** Data supplied follows **

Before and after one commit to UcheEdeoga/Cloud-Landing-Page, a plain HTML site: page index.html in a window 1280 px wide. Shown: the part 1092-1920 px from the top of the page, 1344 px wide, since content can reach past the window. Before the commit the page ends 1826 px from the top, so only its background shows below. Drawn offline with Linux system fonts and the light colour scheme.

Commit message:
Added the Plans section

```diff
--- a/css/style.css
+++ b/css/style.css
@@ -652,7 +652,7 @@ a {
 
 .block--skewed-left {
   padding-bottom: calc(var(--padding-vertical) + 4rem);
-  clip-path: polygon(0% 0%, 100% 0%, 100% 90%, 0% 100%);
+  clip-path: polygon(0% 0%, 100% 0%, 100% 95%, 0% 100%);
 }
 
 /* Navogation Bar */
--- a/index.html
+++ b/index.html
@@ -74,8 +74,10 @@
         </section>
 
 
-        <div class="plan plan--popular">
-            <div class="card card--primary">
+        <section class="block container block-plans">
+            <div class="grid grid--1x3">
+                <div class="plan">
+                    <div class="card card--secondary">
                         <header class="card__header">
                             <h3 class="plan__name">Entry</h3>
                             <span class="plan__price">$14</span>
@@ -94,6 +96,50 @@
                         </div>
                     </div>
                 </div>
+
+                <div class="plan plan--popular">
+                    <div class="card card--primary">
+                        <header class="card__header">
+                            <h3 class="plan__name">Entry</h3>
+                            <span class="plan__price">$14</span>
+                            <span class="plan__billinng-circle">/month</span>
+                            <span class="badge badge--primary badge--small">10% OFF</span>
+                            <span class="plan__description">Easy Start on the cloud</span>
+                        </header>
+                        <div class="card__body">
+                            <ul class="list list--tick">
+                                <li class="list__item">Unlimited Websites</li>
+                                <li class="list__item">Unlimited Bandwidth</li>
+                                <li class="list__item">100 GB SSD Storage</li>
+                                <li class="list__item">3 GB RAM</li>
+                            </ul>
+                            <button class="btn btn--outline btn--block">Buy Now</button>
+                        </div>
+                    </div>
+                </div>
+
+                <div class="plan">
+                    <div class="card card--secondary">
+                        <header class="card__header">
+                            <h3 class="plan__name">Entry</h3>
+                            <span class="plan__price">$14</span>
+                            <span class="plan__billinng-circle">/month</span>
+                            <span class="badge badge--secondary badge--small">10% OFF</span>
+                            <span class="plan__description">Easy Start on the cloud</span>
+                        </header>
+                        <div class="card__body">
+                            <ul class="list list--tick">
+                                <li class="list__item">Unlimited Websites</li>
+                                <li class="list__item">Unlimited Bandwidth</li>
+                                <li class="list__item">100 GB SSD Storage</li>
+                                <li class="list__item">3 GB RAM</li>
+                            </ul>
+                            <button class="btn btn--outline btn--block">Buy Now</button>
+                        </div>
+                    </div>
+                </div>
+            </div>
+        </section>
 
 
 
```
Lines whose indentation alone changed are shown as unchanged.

** End of Data supplied **

| How to complete this task |
Reproduce each line of the entries in which the word "index" is found.

| Solution to the exercise |
Before and after one commit to UcheEdeoga/Cloud-Landing-Page, a plain HTML site: page index.html in a window 1280 px wide. Shown: the part 1092-1920 px from the top of the page, 1344 px wide, since content can reach past the window. Before the commit the page ends 1826 px from the top, so only its background shows below. Drawn offline with Linux system fonts and the light colour scheme.
--- a/index.html
+++ b/index.html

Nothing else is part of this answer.